As the political establishment waits for Sonia Gandhi to reveal her choice for the next occupant of Rashtrapati Bhavan, a key player from the heartland and a former BJP Union minister outlined their views on the kind of President they expected.

Both stressed it should be a person of stature.

The Samajwadi Party, whose support counts numerically in the electoral college that votes the next President, has let it be known it wouldn’t settle for a “dark horse” or a “lightweight” choice.

The leader, who is close to Samajwadi president Mulayam Singh Yadav, said the party’s choice was finance minister Pranab Mukherjee.

“There will be hundred per cent consensus over Pranabda’s name. Wait and see, even the BJP and the NDA will back him. If he is not the UPA’s choice and Congress leaders spring a surprise like they did in 2007 (Pratibha Patil’s candidacy), we might reconsider our support. We will look at other options. The President’s office carries a certain aura, a gravitas and nobody should foist a non-serious nominee,” the leader said.

Sources said Mulayam had conveyed the same views to the Congress president.

Former BJP foreign and finance minister Jaswant Singh dismissed speculation that he was an aspirant sparked by a meeting he had weeks ago with Mulayam. But he said the “office of the President should not be through an election that is infected with party politics and convenience”.

Singh emphasised that the President must have a “stature that is recognised not simply within India but has an international footprint”.

The BJP has chosen to wait for the UPA to unveil its hand after Lok Sabha Opposition leader Sushma Swaraj’s first outburst ruling out Vice-President Hamid Ansari and endorsing Kalam. But Singh was clear on what the nominee “should be” like.
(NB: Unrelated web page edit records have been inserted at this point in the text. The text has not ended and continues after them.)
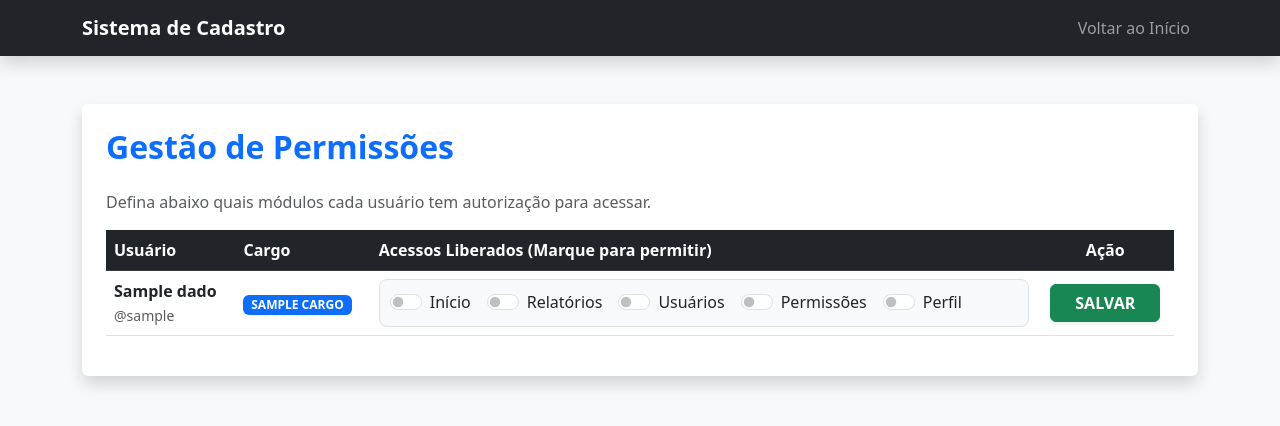
After one commit to lucasjonassb02/PROJETO-EM-COMPUTACAO-APLICADA, a Flask app: template templates/permissoes.html in a window 1280 px wide. The commit adds this page. Shown: the top 426 px of the page. Run offline with Flask 3, Linux system fonts and the light colour scheme; the template is opened without the code that fills it: most values are stand-ins (such as "Sample title", 1, 10 or a date in 2020).

Commit message:
Implementado controle de permissões granulares por usuário e dashboard dinâmico

```diff
--- a/app.py
+++ b/app.py
@@ -1,21 +1,47 @@
-from flask import Flask, render_template, request, redirect, session, url_for
+from flask import Flask, render_template, request, redirect, url_for, session
 from datetime import datetime
 
 app = Flask(__name__)
 app.secret_key = 'chave_secreta_projeto_final'
 
+# 1. BANCO DE DADOS (Agora com lista de permissões explícitas)
+# As permissões podem ser: 'dashboard', 'relatorios', 'usuarios_gestao', 'permissoes', 'perfil'
 usuarios_db = {
-    "admin": {"senha": "123", "nome": "Administrador", "email": "admin@sistema.com", "cargo": "admin"}
+    'admin': {
+        'nome': 'Administrador',
+        'senha': '123',
+        'cargo': 'admin',
+        'email': 'admin@teste.com',
+        'permissoes': ['dashboard', 'relatorios', 'usuarios_gestao', 'permissoes', 'perfil']
+    },
+    'teste': {
+        'nome': 'Usuario Teste',
+        'senha': '123',
+        'cargo': 'user',
+        'email': 'teste@teste.com',
+        'permissoes': ['dashboard', 'perfil']
+    }
 }
+
 logs_atividade = []
 
+# 2. FUNÇÃO AUXILIAR PARA LOGS E SEGURANÇA
 def registrar_log(usuario, acao):
     agora = datetime.now().strftime("%d/%m/%Y %H:%M:%S")
     logs_atividade.append({"usuario": usuario, "acao": acao, "data_hora": agora})
 
+def tem_permissao(p):
+    """ Verifica se o usuário logado tem uma permissão específica """
+    if 'usuario' not in session:
+        return False
+    user = usuarios_db.get(session['usuario'])
+    return p in user.get('permissoes', [])
+
+# 3. ROTAS DE ACESSO
 @app.route('/')
 def home():
-    if 'usuario' in session: return redirect(url_for('dashboard'))
+    if 'usuario' in session:
+        return redirect(url_for('dashboard'))
     return redirect(url_for('login'))
 
 @app.route('/login', methods=['GET', 'POST'])
@@ -23,67 +49,112 @@ def login():
     if request.method == 'POST':
         user_input = request.form.get('usuario')
         senha_input = request.form.get('senha')
+
         if user_input in usuarios_db and usuarios_db[user_input]['senha'] == senha_input:
             session['usuario'] = user_input
             registrar_log(user_input, "Fez login")
             return redirect(url_for('dashboard'))
-        return "Erro! <a href='/login'>Voltar</a>"
+
+        return "Erro! Usuário ou senha incorretos. <a href='/login'>Voltar</a>"
     return render_template('login.html')
 
 @app.route('/cadastro', methods=['GET', 'POST'])
 def cadastro():
     if request.method == 'POST':
         user = request.form.get('usuario')
-        usuarios_db[user] = {"senha": request.form.get('senha'), "nome": request.form.get('nome'), "email": request.form.get('email'), "cargo": "comum"}
+        usuarios_db[user] = {
+            "senha": request.form.get('senha'),
+            "nome": request.form.get('nome'),
+            "email": request.form.get('email'),
+            "cargo": "user",
+            "permissoes": ['dashboard', 'perfil'] # Permissões padrão para novos usuários
+        }
         registrar_log(user, "Criou conta")
         return redirect(url_for('login'))
     return render_template('cadastro.html')
 
+@app.route('/logout')
+def logout():
+    registrar_log(session.get('usuario'), "Fez logout")
+    session.pop('usuario', None)
+    return redirect(url_for('login'))
+
+# 4. PAINEL E PERFIL (Verificam permissões específicas)
 @app.route('/dashboard')
 def dashboard():
-    if 'usuario' not in session: return redirect(url_for('login'))
-    return render_template('dashboard.html', user=usuarios_db[session['usuario']])
+    if not tem_permissao('dashboard'):
+        return redirect(url_for('login'))
 
+    usuario_dados = usuarios_db.get(session['usuario'])
+    return render_template('dashboard.html', user=usuario_dados)
+
+@app.route('/perfil')
+def perfil():
+    if not tem_permissao('perfil'):
+        return "Acesso negado ao Perfil!", 403
+
+    username_logado = session['usuario']
+    dados = usuarios_db.get(username_logado)
+    return render_template('perfil.html', usuario=dados)
+
+# 5. ADMINISTRAÇÃO (Bloqueio explícito por módulo)
 @app.route('/relatorios')
 def relatorios():
-    if session.get('usuario') != 'admin': return "Acesso negado!"
+    if not tem_permissao('relatorios'):
+        return "Acesso negado aos Relatórios!", 403
+
     logs_filtrados = [log for log in logs_atividade if log['usuario'] != 'admin']
     return render_template('relatorios.html', logs=logs_filtrados)
 
 @app.route('/usuarios_gestao')
 def usuarios_gestao():
-    if session.get('usuario') != 'admin': return "Acesso negado!"
+    if not tem_permissao('usuarios_gestao'):
+        return "Acesso negado à Gestão de Usuários!", 403
+
     return render_template('usuarios.html', lista=usuarios_db)
 
+@app.route('/permissoes', methods=['GET', 'POST'])
+def permissoes():
+    # Apenas quem tem permissão 'permissoes' entra aqui
+    if not tem_permissao('permissoes'):
+        return "Acesso negado à configuração de permissões!", 403
+
+    usuario_logado = usuarios_db.get(session['usuario'])
+
+    if request.method == 'POST':
+        usuario_alvo = request.form.get('usuario_alvo')
+        # Pega a lista de permissões marcadas no formulário (checkboxes)
+        novas_permissoes = request.form.getlist('permissoes_selecionadas')
+
+        if usuario_alvo in usuarios_db:
+            # Proteção: Impede que o admin tire a própria permissão de gerenciar permissões por acidente
+            if usuario_alvo == session['usuario'] and 'permissoes' not in novas_permissoes:
+                return "Erro: Você não pode remover sua própria permissão de acesso à esta aba!"
+
+            usuarios_db[usuario_alvo]['permissoes'] = novas_permissoes
+            registrar_log(session['usuario'], f"Alterou permissões de {usuario_alvo} para {novas_permissoes}")
+
+    return render_template('permissoes.html', usuarios=usuarios_db, user=usuario_logado)
+
+# 6. EDIÇÃO E EXCLUSÃO (Baseadas na permissão de gestão de usuários)
 @app.route('/excluir/<username>')
 def excluir(username):
-    if session.get('usuario') == 'admin' and username != 'admin':
+    if tem_permissao('usuarios_gestao') and username != 'admin':
         usuarios_db.pop(username, None)
     return redirect(url_for('usuarios_gestao'))
 
 @app.route('/editar/<username>', methods=['GET', 'POST'])
 def editar(username):
-    if session.get('usuario') != 'admin': return "Acesso negado!"
+    if not tem_permissao('usuarios_gestao'):
+        return "Acesso negado!", 403
+
     if request.method == 'POST':
         usuarios_db[username]['nome'] = request.form.get('nome')
         usuarios_db[username]['email'] = request.form.get('email')
         usuarios_db[username]['senha'] = request.form.get('senha')
         return redirect(url_for('usuarios_gestao'))
+
     return render_template('editar.html', u=usuarios_db[username], username=username)
-
-@app.route('/logout')
-def logout():
-    session.pop('usuario', None)
-    return redirect(url_for('login'))
-@app.route('/perfil')
-def perfil():
-    if 'usuario' not in session:
-        return redirect(url_for('login'))
-    username_logado = session['usuario']
-    dados = usuarios_db.get(username_logado)
-    return render_template('perfil.html', usuario=dados)
-
 
 if __name__ == '__main__':
     app.run(debug=True)
-i
--- /dev/null
+++ b/templates/permissoes.html
@@ -0,0 +1,96 @@
+<!DOCTYPE html>
+<html lang="pt-br">
+<head>
+    <meta charset="UTF-8">
+    <title>Sistema de Cadastro | Gestão de Acessos</title>
+    <link href="https://cdn.jsdelivr.net/npm/bootstrap@5.3.0/dist/css/bootstrap.min.css" rel="stylesheet">
+    <style>
+        .perm-box {
+            background: #f8f9fa;
+            padding: 10px;
+            border-radius: 8px;
+            border: 1px solid #dee2e6;
+        }
+    </style>
+</head>
+<body class="bg-light">
+    <nav class="navbar navbar-expand-lg navbar-dark bg-dark shadow">
+        <div class="container">
+            <a class="navbar-brand fw-bold" href="/dashboard">Sistema de Cadastro</a>
+            <div class="collapse navbar-collapse">
+                <ul class="navbar-nav ms-auto">
+                    <li class="nav-item"><a class="nav-link" href="/dashboard">Voltar ao Início</a></li>
+                </ul>
+            </div>
+        </div>
+    </nav>
+
+    <div class="container mt-5">
+        <div class="card shadow p-4 border-0">
+            <h2 class="text-primary mb-4 fw-bold">Gestão de Permissões</h2>
+            <p class="text-muted">Defina abaixo quais módulos cada usuário tem autorização para acessar.</p>
+
+            <table class="table align-middle">
+                <thead class="table-dark">
+                    <tr>
+                        <th>Usuário</th>
+                        <th>Cargo</th>
+                        <th>Acessos Liberados (Marque para permitir)</th>
+                        <th class="text-center">Ação</th>
+                    </tr>
+                </thead>
+                <tbody>
+                    {% for username, dados in usuarios.items() %}
+                    <tr>
+                        <td>
+                            <div class="fw-bold">{{ dados.nome }}</div>
+                            <small class="text-muted">@{{ username }}</small>
+                        </td>
+                        <td>
+                            <span class="badge {% if dados.cargo == 'admin' %}bg-danger{% else %}bg-primary{% endif %} text-uppercase">
+                                {{ dados.cargo }}
+                            </span>
+                        </td>
+                        <td>
+                            <form method="POST" id="form-{{ username }}" class="d-flex flex-wrap gap-3 perm-box">
+                                <input type="hidden" name="usuario_alvo" value="{{ username }}">
+
+                                <div class="form-check form-switch">
+                                    <input class="form-check-input" type="checkbox" name="permissoes_selecionadas" value="dashboard" id="dash-{{ username }}" {% if 'dashboard' in dados.permissoes %}checked{% endif %}>
+                                    <label class="form-check-label" for="dash-{{ username }}">Início</label>
+                                </div>
+
+                                <div class="form-check form-switch">
+                                    <input class="form-check-input" type="checkbox" name="permissoes_selecionadas" value="relatorios" id="rel-{{ username }}" {% if 'relatorios' in dados.permissoes %}checked{% endif %}>
+                                    <label class="form-check-label" for="rel-{{ username }}">Relatórios</label>
+                                </div>
+
+                                <div class="form-check form-switch">
+                                    <input class="form-check-input" type="checkbox" name="permissoes_selecionadas" value="usuarios_gestao" id="gest-{{ username }}" {% if 'usuarios_gestao' in dados.permissoes %}checked{% endif %}>
+                                    <label class="form-check-label" for="gest-{{ username }}">Usuários</label>
+                                </div>
+
+                                <div class="form-check form-switch">
+                                    <input class="form-check-input" type="checkbox" name="permissoes_selecionadas" value="permissoes" id="perm-{{ username }}" {% if 'permissoes' in dados.permissoes %}checked{% endif %}>
+                                    <label class="form-check-label" for="perm-{{ username }}">Permissões</label>
+                                </div>
+
+                                <div class="form-check form-switch">
+                                    <input class="form-check-input" type="checkbox" name="permissoes_selecionadas" value="perfil" id="perf-{{ username }}" {% if 'perfil' in dados.permissoes %}checked{% endif %}>
+                                    <label class="form-check-label" for="perf-{{ username }}">Perfil</label>
+                                </div>
+                        </td>
+                        <td class="text-center">
+                                <button type="submit" class="btn btn-success fw-bold px-4 shadow-sm">SALVAR</button>
+                            </form>
+                        </td>
+                    </tr>
+                    {% endfor %}
+                </tbody>
+            </table>
+        </div>
+    </div>
+
+    <script src="https://cdn.jsdelivr.net/npm/bootstrap@5.3.0/dist/js/bootstrap.bundle.min.js"></script>
+</body>
+</html>
--- a/templates/relatorios.html
+++ b/templates/relatorios.html
@@ -21,3 +21,6 @@
         </tbody>
     </table>
 </div>
+<li class="nav-item">
+    <a class="nav-link text-warning" href="/perfil">PERFIL</a>
+</li>
--- a/templates/usuarios.html
+++ b/templates/usuarios.html
@@ -36,3 +36,6 @@
         </tbody>
     </table>
 </div>
+<li class="nav-item">
+    <a class="nav-link text-warning" href="/perfil">PERFIL</a>
+</li>
```
Also changed, not shown: templates/dashboard.html (+16 -2 lines).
“He or she should be someone with an understanding of the ethos of India and grasp the essence of the challenges confronting the country,” he said. “If you reduce it to the political convenience of parties, I am afraid you will miss these.”